(Content revision data)
╭──

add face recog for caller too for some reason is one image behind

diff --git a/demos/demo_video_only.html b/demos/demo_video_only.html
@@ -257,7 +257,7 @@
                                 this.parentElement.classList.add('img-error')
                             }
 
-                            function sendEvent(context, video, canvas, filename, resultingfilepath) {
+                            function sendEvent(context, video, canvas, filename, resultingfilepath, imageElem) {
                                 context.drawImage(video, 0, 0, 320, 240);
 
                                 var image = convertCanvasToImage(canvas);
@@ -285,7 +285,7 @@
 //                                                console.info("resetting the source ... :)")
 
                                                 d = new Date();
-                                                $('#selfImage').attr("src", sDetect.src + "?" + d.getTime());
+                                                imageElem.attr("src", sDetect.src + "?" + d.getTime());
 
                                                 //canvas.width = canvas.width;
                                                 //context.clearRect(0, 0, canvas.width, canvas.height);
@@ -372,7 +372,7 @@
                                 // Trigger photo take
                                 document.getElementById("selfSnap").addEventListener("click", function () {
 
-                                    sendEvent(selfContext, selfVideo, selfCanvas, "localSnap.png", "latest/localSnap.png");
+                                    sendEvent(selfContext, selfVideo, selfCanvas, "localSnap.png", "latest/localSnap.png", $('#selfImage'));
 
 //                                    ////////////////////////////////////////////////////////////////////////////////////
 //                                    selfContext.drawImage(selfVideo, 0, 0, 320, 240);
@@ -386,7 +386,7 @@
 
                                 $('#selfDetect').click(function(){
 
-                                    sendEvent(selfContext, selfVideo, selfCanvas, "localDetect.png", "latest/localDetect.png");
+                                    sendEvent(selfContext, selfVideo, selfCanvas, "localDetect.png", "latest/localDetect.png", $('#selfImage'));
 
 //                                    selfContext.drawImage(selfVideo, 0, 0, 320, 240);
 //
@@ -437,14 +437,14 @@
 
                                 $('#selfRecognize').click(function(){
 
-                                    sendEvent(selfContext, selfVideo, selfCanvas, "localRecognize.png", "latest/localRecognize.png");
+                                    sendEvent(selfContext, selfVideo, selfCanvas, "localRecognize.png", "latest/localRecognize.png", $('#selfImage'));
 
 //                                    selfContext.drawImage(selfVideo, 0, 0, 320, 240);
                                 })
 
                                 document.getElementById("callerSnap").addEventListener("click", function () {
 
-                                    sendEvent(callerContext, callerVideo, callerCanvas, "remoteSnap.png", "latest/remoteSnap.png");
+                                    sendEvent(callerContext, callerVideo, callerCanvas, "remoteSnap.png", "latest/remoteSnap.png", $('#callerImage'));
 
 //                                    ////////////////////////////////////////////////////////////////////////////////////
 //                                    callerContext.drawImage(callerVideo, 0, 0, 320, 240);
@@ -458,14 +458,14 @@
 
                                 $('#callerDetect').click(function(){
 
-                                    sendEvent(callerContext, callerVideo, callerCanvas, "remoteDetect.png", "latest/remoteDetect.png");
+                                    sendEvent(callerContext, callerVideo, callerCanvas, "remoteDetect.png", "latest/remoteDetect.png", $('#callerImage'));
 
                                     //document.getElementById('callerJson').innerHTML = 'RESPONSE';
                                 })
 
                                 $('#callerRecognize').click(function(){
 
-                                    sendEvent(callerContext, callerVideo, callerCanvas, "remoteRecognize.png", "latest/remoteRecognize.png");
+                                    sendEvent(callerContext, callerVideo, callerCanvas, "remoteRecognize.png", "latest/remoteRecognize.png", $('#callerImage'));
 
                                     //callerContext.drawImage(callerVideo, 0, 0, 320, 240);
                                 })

╰──

Among the lines of the preceding data, which ones hold the word "callerImage"? List them.

ANSWER –
+                                    sendEvent(callerContext, callerVideo, callerCanvas, "remoteSnap.png", "latest/remoteSnap.png", $('#callerImage'));
+                                    sendEvent(callerContext, callerVideo, callerCanvas, "remoteDetect.png", "latest/remoteDetect.png", $('#callerImage'));
+                                    sendEvent(callerContext, callerVideo, callerCanvas, "remoteRecognize.png", "latest/remoteRecognize.png", $('#callerImage'));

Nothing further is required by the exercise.